The simple truth is that more than two-thirds of the conflicting situations and crises which the security council mainly deals with are located in Africa. This is not something which we should be proud of,” he was quoted saying.
Gaining knowledge through past experiences
South Africa previously served on the UNSC in 2007 and 2008. “During this period, South Africa has learnt crucial lessons,” Sangqu added, who will head the country’s UNSC delegation.
Dirco proclaimed it has put together a highly skilled group of diplomats and officials in order to assist South Africa to function and serve on the council.
“ When it comes to its actions, South Africa is going to be well guided mainly because of the commitment to support and uphold international law and universal values, in addition to be of assistance to others to protect and safeguard or attain their inherent and inalienable rights,” proclaimed International Relations and Cooperation Minister Maite Nkoana-Mashabane.
She went ahead and added the fact that the country would certainly carry on with its initiatives to promote and enhance UNSC’s cooperation with the help of regional organisations, specifically African Union’s Peace and Security Council.
Sangqu stated: “Ivory Coast is going to be a challenge and issue we are going to have to deal with. There happens to be a standoff in relation to exactly who the leader is. Being a council member, South Africa will need to lead from the front when it comes to these kinds of issues.”
South Africa will in addition strongly recommend for additional resources to be able to deal with the conflict in Somalia, the ambassador added.

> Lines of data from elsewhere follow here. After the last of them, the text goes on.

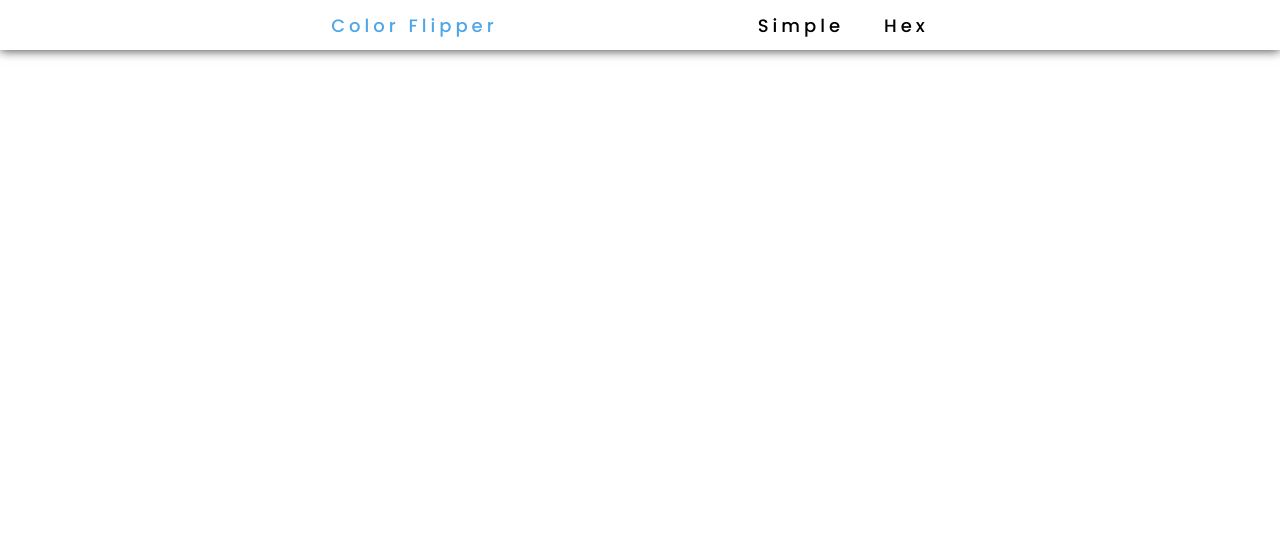
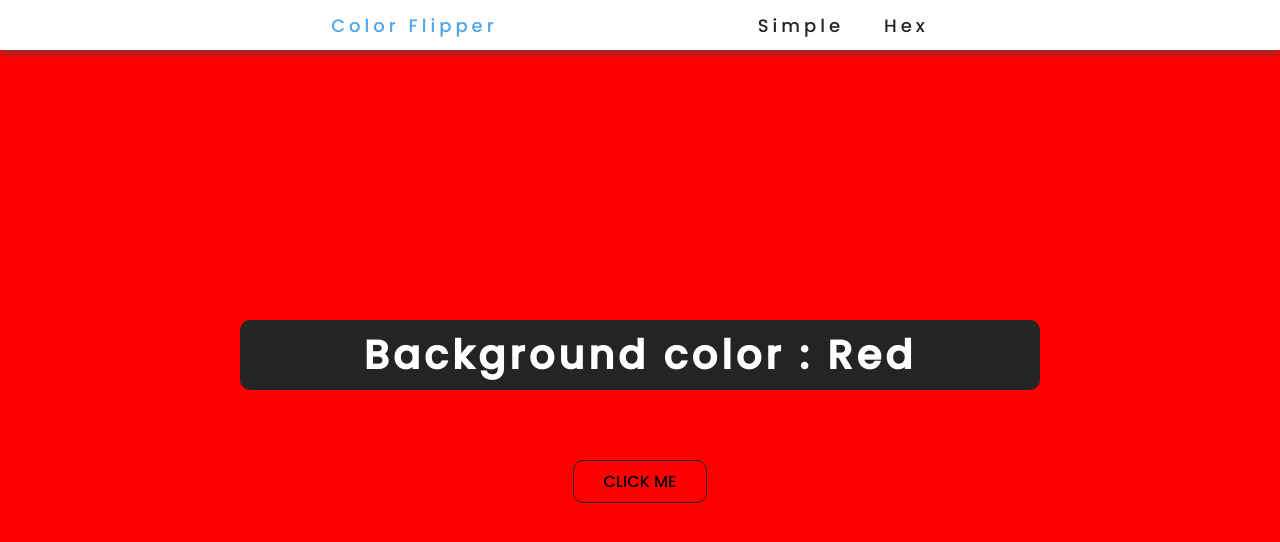
Before and after one commit to Eiyuulia/vanilla-js, a plain HTML site: page color-flipper/index.html in a window 1280 px wide. Drawn offline with Linux system fonts and the light colour scheme.

Commit message:
color flipper, create content html, css, js

```diff
--- /dev/null
+++ b/color-flipper/app.js
@@ -0,0 +1,12 @@
+// tangkap variabel
+
+const simple = document.getElementById(simple);
+const hex = document.getElementById(hex);
+
+function nav(){
+    simple.addEventListener("onclick", function => {
+
+    })
+}
+
+nav();
--- a/color-flipper/index.html
+++ b/color-flipper/index.html
@@ -21,6 +21,15 @@
             <span id="hex">Hex</span>
         </p>
     </nav>
+    <div class="bc">
+        Background color : <span>Red</span>
+    </div>
+    <div class="cm">
+        <div id="button">
+            CLICK ME
+        </div>
+    </div>
 </body>
+<script src="app.js"></script>
 
 </html>
--- a/color-flipper/style.css
+++ b/color-flipper/style.css
@@ -4,6 +4,8 @@
     padding: 0;
     font-family: 'Poppins', sans-serif;
 }
+
+/* nav */
 
 nav {
     height: 50px;
@@ -24,6 +26,7 @@ nav div {
 nav p {
     display: flex;
     margin-left: 120px;
+    color: rgb(37, 36, 36);
 }
 
 nav p span {
@@ -35,3 +38,42 @@ nav p span {
 nav p span:hover {
     color: #4EA6E9;
 }
+
+/* content */
+
+body {
+    background-color: red;
+}
+
+.bc {
+    margin: 270px auto;
+    height: 70px;
+    max-width: 800px;
+    margin-bottom: 70px;
+    color: white;
+    background-color: rgb(37, 36, 36);
+    padding: 5px;
+    text-align: center;
+    font-weight: bolder;
+    font-size: 40px;
+    letter-spacing: 4px;
+    border-radius: 10px;
+}
+
+.cm {
+    display: flex;
+    justify-content: center;
+}
+
+#button {
+    border: 1px rgb(37, 36, 36) solid;
+    border-radius: 10px;
+    padding: 8px 30px;
+    transition: all 0.5s ease;
+}
+
+#button:hover {
+    border: none;
+    background-color: rgb(37, 36, 36);
+    color: white;
+}
```
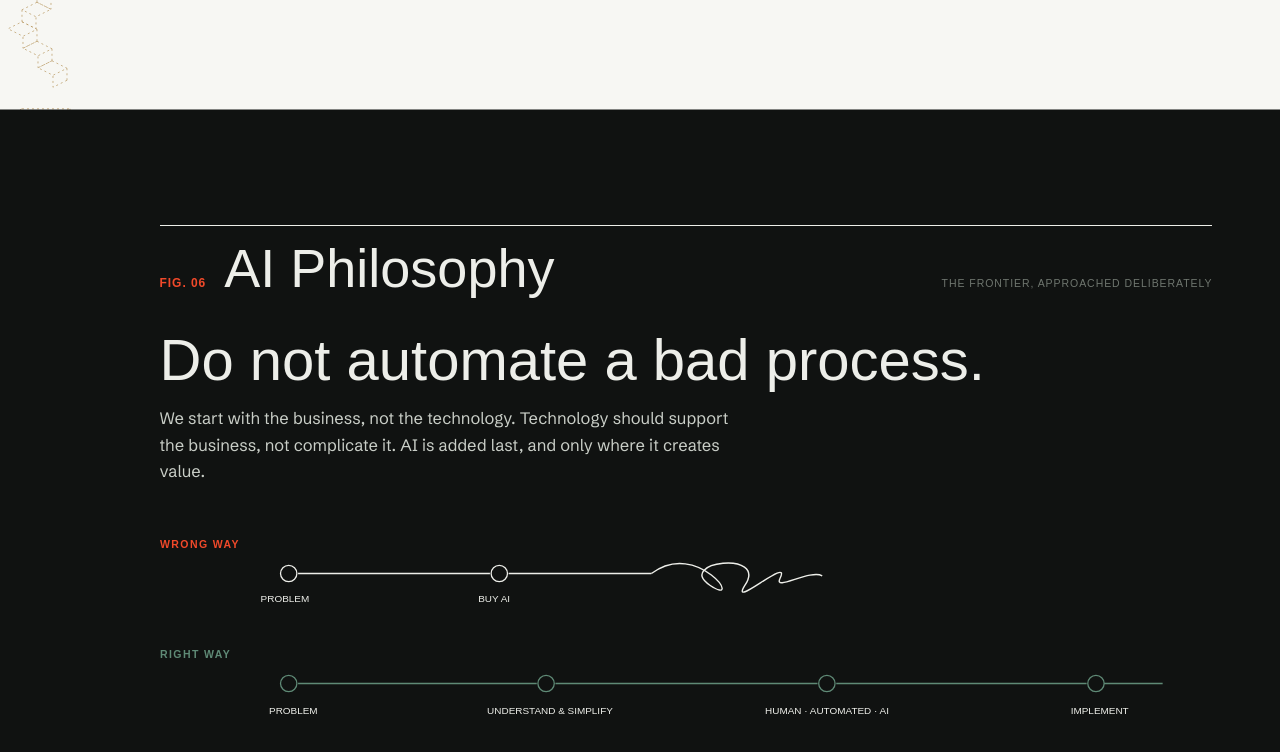
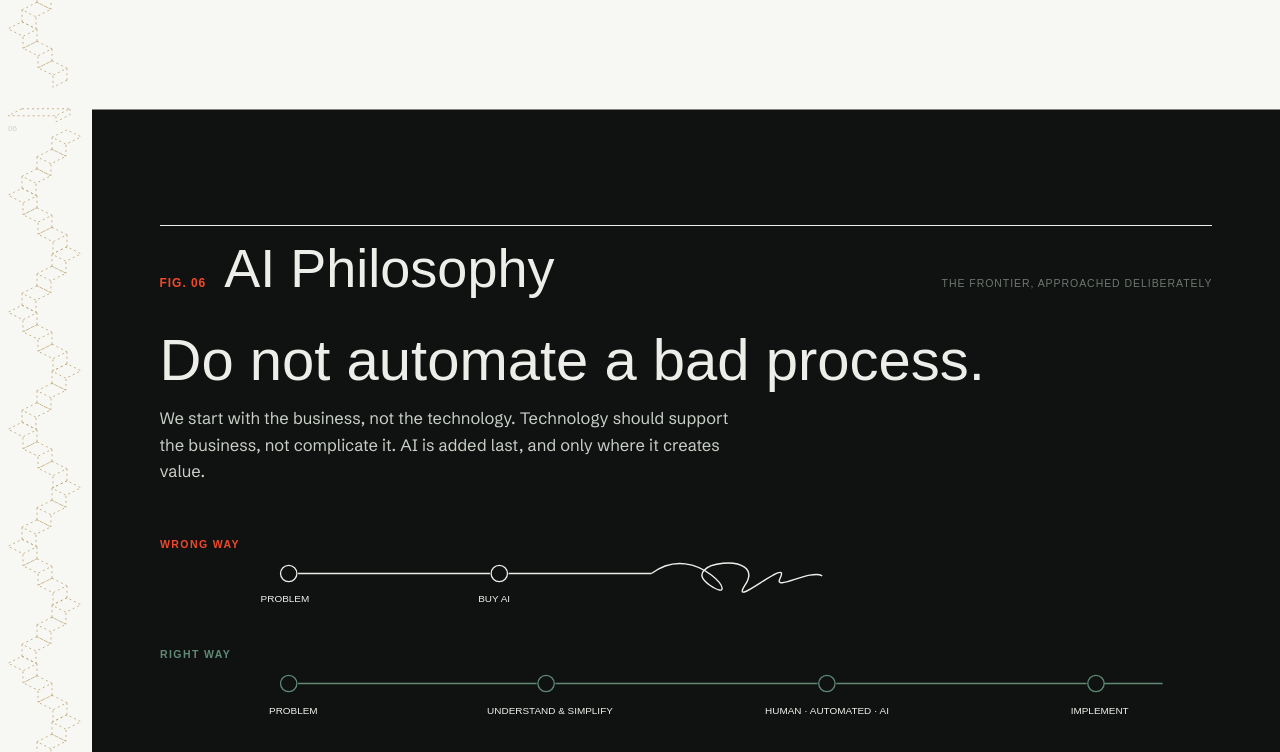
Before and after one commit to Rakeda/schulte-co, a Next.js app: page / in a window 1280 px wide. Shown: the part 4784-5536 px from the top of the page. Built offline with nearby package versions, Linux system fonts and the light colour scheme; a web font is replaced by a local one.

Commit message:
Keep the gutter paper through the night plate: FIG 06 stops at the binding margin so the stair passes unbroken
Co-Authored-By: Claude Fable 5 <noreply@anthropic.com>

```diff
--- a/components/sections/AiPhilosophy.module.css
+++ b/components/sections/AiPhilosophy.module.css
@@ -1,8 +1,8 @@
+/* the night plate stops at the gutter's edge: the binding margin stays
+   paper and the stair passes unbroken beside it */
 .f8 {
   background: var(--npaper);
   color: var(--nink);
-  margin-left: calc(0px - var(--gutter));
-  padding-left: var(--gutter);
 }
 .kn {
   font-family: var(--font-display), serif;
```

He was quoted saying the UNSC must not allow the state of affairs in that country end up being “a forgotten conflict” much like the dispute between Morocco and Western Sahara guerrillas.